Stabat Mater - Musica Sacra [57.06]
Stabat Mater Dolorosa [30.46]
O Magnum Mysterium (A. Scarlatti) [3.43]
Messa Breve ìLa Stellaî [17.58]
Te Deum Laudamus [6.17]
Iste Confessor [3.25]

William Byrd Ensemble, Graham O'Reilly
Rec: July 1999.
PIERRE VERANY PV799111 [57.06]

Pierre Verany

While Domenico Scarlatti is mainly known for his magnificent oeuvre of 555 harpsichord sonatas, he also composed other music, including several sacred vocal works. Growing up in the shadow if his father, the greatest vocal composer of the time, Alessandro Scarlatti, it is possible that he found it difficult to 'compete' with his elder. Yet, as these works show, he was a master of emotional sacred vocal music.

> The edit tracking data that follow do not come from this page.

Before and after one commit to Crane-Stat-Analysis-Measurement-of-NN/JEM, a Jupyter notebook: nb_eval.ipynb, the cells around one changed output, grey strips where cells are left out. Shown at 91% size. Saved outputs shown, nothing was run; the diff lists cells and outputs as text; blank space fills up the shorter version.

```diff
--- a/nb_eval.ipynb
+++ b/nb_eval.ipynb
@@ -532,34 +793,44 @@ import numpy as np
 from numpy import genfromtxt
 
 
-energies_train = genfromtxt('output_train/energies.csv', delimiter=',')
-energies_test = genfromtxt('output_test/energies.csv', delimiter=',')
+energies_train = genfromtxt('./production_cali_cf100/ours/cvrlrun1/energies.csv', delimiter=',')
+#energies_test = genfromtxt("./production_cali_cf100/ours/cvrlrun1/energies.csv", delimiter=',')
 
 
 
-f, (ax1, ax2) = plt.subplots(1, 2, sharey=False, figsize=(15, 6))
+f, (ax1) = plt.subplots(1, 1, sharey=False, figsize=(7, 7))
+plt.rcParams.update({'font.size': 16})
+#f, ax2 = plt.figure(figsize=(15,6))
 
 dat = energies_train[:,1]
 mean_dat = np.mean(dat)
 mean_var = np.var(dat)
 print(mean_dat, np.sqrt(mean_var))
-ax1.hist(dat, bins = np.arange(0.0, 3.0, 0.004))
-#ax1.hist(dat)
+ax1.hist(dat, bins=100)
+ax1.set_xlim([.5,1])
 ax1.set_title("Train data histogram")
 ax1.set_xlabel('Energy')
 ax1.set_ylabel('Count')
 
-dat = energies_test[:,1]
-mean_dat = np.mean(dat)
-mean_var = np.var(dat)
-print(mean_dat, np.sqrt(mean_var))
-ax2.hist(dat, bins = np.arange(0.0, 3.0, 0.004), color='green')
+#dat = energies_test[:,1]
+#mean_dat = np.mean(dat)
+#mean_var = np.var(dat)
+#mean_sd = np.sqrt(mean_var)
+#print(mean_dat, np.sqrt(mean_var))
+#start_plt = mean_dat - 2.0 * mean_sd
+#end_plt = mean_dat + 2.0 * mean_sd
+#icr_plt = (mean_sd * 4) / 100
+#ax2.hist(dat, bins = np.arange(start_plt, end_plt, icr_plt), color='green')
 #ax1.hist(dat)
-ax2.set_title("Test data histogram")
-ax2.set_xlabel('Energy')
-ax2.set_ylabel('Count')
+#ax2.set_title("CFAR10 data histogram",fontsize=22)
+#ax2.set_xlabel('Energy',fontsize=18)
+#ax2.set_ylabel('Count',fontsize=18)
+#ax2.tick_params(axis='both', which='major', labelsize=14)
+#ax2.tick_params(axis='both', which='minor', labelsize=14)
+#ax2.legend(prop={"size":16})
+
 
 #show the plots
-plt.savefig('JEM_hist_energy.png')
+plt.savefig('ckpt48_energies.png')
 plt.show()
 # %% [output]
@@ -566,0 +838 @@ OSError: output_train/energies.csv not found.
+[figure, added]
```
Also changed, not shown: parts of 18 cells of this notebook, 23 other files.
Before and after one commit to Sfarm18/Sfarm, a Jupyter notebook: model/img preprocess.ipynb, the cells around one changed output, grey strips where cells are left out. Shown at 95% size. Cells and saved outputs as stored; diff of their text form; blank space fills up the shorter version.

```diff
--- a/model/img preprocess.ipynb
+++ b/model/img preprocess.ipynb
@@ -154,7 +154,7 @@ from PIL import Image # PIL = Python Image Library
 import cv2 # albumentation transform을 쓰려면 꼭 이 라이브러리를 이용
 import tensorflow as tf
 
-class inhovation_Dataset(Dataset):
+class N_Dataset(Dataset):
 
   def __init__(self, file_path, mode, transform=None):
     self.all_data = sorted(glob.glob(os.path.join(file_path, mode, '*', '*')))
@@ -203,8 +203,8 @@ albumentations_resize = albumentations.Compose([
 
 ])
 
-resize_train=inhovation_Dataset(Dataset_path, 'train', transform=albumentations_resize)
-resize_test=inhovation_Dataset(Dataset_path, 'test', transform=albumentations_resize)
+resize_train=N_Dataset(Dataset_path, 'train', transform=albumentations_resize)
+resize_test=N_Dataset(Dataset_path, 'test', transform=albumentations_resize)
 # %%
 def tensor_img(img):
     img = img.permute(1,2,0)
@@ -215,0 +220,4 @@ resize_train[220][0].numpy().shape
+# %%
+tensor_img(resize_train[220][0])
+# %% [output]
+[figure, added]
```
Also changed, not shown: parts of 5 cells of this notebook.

From the very first measures of the mournful Stabat Mater, one feels the pain and piety behind these works. Scored for ten voices and basso continuo, the Stabat Mater features long vocal phrases that seem to wash over the listener like waves. Scarlatti uses all ten voices to their maximum effect - sometimes the voices are doubled, sometimes they sing in counterpoint, sometimes four sopranos sing with a tenor; but the overall texture and tone of the work is rich and opulent. This is far from the polychoral tradition of Benevolo and his contemporaries, which was popular in Rome at the time. Yet it is not quite the vocal style of madrigals, either. There is a lush polyphony, but it also exhibits a certain starkness.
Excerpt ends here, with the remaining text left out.